When I was growing up my mom would get up early every morning to make my dad his breakfast and his lunch for the day. She would also make our lunches and dinner for everyone. She took on the roll of being the feeder of us all. This is how I learned it was my "job" to feed my family. It was what good moms and wives did to ensure the health of their family. So this is how I started out with my own family. But overtime I needed to step back and take a look at a few things to make sure I was feeding the people in front of me and not the stories running behind the scenes.
I did not get up to make my husband breakfast because I was feeding babies all night long and if they were sleeping I was sleeping. Plus this was not an expectation he had of me, it was an arbitrary rule I had placed upon myself.
When my husband worked outside of the home, I did make his lunch for him on a pretty regular basis. Then I would fight with him when he didn't eat it. "What do you mean you went out for lunch? I took time out of my day to make this for you and you didn't even eat it." We had that fight many many times before I caught up and realized he didn't expect me to make his lunch. He was fully capable of feeding himself. So I stopped making his lunch in the name of peace and a healthy marriage.
My husband is great at many things. Cooking is not one of them. He has tried a number of times to prepare meals for the family. The tirade of frustration,cursing and declaration that dinner was inedible, stopped us from trying to strike the sort of balance where we take turns with that job. Because the truth is, most of the time, I love to cook for my family. I didn't always know this about myself because I had been stuck under a rock of obligation for while.
I was at a conference once and witnessed this exchange between the presenter and an attendee. A mom in the audience was adamant that she had things she had to do that meant her child had to be otherwise entertained so she the mom could be left to do what had to be done. "I have to make dinner," she said. The speaker turned to her and said "No you don't. Order a pizza or put a frozen one in the oven." That was a cold hard truth that lead me to uncover my own feelings of obligation and shine a new light on my role as feeder of the family, to see if it was true that I had to or if there was room for a shift to find a place of want to.
It is super easy for me as a mom to get all caught up in "have tos" and the even nastier "should". When I can take a wider look at things I can see, that in fact, it is a story I am telling myself and not a truth.

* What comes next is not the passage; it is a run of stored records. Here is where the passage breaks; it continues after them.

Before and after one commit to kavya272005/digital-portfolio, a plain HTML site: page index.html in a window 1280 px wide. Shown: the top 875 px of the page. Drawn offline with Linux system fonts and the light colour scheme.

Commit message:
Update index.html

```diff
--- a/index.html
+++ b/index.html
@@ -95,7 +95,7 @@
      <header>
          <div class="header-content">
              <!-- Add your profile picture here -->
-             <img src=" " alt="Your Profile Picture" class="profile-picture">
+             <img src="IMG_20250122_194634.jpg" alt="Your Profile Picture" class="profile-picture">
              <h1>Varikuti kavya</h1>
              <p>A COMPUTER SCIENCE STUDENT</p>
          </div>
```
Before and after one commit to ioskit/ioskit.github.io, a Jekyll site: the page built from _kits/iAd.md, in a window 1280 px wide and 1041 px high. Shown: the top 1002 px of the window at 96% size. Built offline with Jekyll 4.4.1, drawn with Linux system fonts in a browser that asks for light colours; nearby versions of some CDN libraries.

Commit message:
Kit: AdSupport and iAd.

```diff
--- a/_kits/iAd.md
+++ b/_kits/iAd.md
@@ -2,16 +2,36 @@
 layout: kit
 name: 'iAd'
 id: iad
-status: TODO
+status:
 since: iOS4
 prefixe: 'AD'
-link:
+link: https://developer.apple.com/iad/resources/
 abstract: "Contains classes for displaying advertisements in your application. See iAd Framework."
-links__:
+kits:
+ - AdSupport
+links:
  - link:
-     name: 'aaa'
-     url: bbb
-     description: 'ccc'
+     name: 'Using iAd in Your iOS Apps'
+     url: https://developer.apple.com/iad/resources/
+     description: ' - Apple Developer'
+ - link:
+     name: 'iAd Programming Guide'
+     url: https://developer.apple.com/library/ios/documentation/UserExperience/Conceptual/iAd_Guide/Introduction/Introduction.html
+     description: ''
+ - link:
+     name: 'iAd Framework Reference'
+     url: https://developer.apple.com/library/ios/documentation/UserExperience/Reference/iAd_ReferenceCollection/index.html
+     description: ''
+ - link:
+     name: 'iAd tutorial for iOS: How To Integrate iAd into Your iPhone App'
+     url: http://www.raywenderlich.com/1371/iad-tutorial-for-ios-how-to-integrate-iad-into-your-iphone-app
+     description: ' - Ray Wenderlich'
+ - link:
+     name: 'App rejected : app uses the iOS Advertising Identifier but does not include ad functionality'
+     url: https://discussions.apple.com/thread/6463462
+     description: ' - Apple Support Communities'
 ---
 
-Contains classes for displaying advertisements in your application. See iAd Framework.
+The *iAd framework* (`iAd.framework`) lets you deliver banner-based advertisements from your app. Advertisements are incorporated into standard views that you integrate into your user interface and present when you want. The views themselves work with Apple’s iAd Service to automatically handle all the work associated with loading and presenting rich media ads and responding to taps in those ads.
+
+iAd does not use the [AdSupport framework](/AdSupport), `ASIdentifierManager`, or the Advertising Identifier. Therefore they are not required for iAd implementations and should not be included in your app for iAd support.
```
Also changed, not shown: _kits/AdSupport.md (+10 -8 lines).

I find my choice in being able to rewrite the story from "I have to make dinner" to "I look forward to making dinner," or "there are other ways to feed my family tonight."
It is with this re-writing and a little bit of out of the box thinking that I have a beautiful opportunity to help feed my youngest son. We are sleeping at quite different times right now which can be challenging. He has, from as young as I can remember, asked for what he calls "surprise snacks." Which means a collection of foods he likes showing up on a plate without him knowing what it will be. This is pretty hard to pull off when you are the only guy awake. When you are the one feeding yourself. He was sharing with me how he misses his surprise snacks when he is awake alone.
He also remembers loving lunchables back when he was still eating gluten. There are not a lot of gluten free nut free pre-made lunch kits out in the world that meet his specific needs. With these two nuggets of information and his pleas for food that was not just chips for him to grab and eat, I found the perfect containers, added a little creativity and filled the fridge with these grab and go individual surprise snacks. I tell you the joy the boy has over all of this pays me for every last second I spent making them with a little extra for the love bank. I mean look at these beauties.
I share these stories as a reminder, that food is meant to nourish. It is what we all need to sustain life. I as the self assigned feeder of the family, have a lot of choice around how I do that. I can drop the parts that don't resonate with me. I can re-write the stories I have been telling for years. I can feed my family fast food meals as regularly as needed to keep the peace. I can think outside of the box to find unique solutions to the feeding of all the belies and hearts in the family, mine included.
When I create food from a place of choice and serve it with that same attitude, it tastes a lot better than the bitter taste of obligation with a side of resentment. Because for me, the important ingredients in nourishing my family are connection, joy, choice and buckets full of unconditional love. All of that is at my finger tips when I am rooted in my own truth, telling stories I have written and mothering from a place of intention.